Confirmation can also be seen as the end of the road in terms of religious education.
Confirmation is one of three sacraments of Christian initiation. It means the beginning, not the end. We are now called to go deeper and deeper into our faith so as to grow in our relationship with Christ and the church. We are supposed to move further away from sin, and closer and closer to the Most Holy Trinity, while becoming witnesses of what it means to live an authentically Christian life.
In confirmation we are anointed for a special mission, like the priests, prophets and kings of old, and Jesus in the new covenant. Every person is called to share in the priestly, prophetic and kingly role of the anointed one, Christ.
“…Let yourselves be built into a spiritual house to be a holy priesthood to offer spiritual sacrifices acceptable to God through Jesus Christ” (1 Peter 2:5). The laity shares in the priesthood of Jesus Christ, although in a different way than those who receive the sacrament of holy orders (cf. CCC, 1546-1547). All who are baptized and confirmed share in Christ’s priesthood, and the primarily role of any priest is to offer sacrifice. St. Paul makes it clear that part of this spiritual sacrifice Peter speaks of is to “…offer your bodies as a living sacrifice” (Romans 12:1). The whole of who we are, body and soul, everything we do and say, every moment of every day, is meant to be offered to the Father in union with the once-and-for-all sacrifice of Christ on Calvary, made truly present in the Eucharist.
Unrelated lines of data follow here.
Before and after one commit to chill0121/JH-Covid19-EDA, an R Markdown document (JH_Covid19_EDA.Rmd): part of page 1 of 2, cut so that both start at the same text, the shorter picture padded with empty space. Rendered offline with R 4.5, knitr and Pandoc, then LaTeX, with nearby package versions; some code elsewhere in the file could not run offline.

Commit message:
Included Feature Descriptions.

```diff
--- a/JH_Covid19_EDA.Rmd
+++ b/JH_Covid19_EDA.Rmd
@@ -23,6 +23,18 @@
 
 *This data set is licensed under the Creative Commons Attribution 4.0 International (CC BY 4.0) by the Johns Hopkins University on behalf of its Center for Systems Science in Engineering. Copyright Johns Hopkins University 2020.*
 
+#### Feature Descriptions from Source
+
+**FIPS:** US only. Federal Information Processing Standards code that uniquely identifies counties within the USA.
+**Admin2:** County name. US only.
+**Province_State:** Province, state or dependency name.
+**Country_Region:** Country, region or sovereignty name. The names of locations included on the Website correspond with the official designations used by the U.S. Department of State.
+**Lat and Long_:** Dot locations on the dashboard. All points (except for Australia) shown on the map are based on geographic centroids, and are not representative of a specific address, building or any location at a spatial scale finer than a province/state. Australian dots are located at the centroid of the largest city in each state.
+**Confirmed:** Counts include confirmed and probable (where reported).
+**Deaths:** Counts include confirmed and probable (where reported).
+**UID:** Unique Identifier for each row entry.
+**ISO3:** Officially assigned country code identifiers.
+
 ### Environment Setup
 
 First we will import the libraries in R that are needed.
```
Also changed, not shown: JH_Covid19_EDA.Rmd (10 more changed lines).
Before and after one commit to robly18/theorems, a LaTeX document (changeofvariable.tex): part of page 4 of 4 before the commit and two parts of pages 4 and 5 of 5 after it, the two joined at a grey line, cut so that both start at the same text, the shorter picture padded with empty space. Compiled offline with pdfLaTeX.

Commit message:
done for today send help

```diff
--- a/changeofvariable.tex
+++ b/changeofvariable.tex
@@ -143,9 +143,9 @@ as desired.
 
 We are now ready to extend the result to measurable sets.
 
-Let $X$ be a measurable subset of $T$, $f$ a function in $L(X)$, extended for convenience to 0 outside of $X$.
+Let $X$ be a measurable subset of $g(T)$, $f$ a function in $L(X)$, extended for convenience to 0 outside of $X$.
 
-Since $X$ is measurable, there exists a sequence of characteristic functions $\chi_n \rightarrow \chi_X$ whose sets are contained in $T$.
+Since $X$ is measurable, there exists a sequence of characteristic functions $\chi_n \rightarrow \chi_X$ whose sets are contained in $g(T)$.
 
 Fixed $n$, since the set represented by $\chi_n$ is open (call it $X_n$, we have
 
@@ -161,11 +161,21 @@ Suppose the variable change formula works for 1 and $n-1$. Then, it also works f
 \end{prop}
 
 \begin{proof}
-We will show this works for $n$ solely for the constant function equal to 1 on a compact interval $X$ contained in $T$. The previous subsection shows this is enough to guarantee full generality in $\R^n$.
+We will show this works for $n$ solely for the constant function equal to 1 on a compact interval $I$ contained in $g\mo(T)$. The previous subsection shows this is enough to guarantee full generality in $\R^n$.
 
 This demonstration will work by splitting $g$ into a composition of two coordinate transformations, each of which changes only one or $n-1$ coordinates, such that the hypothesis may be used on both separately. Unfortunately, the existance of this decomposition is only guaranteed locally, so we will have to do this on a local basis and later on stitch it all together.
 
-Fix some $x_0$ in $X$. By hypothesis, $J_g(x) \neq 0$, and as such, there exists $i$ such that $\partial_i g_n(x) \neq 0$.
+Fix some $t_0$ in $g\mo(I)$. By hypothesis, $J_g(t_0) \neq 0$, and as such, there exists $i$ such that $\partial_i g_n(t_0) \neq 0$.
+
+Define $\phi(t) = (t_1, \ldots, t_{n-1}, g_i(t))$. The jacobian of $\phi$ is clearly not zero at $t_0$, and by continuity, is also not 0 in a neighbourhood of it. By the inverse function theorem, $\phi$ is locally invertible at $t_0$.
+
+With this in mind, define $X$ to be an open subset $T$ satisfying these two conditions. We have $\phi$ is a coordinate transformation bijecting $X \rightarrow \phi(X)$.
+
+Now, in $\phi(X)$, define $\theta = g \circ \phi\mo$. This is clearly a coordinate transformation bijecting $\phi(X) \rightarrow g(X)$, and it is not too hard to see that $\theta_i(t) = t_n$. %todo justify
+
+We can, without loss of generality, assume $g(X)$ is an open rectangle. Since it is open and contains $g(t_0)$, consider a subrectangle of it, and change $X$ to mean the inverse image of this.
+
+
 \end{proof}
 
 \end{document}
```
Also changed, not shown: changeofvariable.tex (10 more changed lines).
“But you are ‘a chosen race, a royal priesthood, a holy nation, a people of his own, so that you may announce the praises’ of him who called you out of darkness into his wonderful light” (1 Peter 2:9). The anointing we receive allows us a share is the kingship of the King of kings. The priesthood we share with Christ is to be a royal priesthood. As Adam was given a royal priestly dominion over the world, so we are called to “…govern the world in holiness and justice, and render judgment in integrity of heart” (Wisdom 9:3). We are called to be little Christ the kings, by first giving Christ reign as king and center of our own hearts and homes, and bring Christ’s royal dominion into every part of the world, and every aspect of life.
All of this can be done by sharing in Christ’s role as prophet, by announcing “…the praises of him who called you out of darkness into his wonderful life” (1 Peter 2:9). We are called, “to proclaim the word; be persistent whether it is convenient or inconvenient; convince, reprimand, encourage through all patience and teaching” (2 Timothy 4:2). All those who share in the anointing of Christ through confirmation have a duty and obligation, as well as the grace, to “always be ready to give an explanation to anyone who asks you for a reason for your hope, but do it with gentleness and reverence, keeping your conscience clear, so that, when you are maligned, those who defame your good conduct in Christ may themselves be put to shame. For it is better to suffer for doing good, if that be the will of God, than for doing evil” (1 Peter 3:15-17).
St. Ambrose exhorts us to, “Guard what you have received. God the Father has marked you with his sign; Christ the Lord has confirmed you and has placed his pledge, the Spirit, in your hearts.”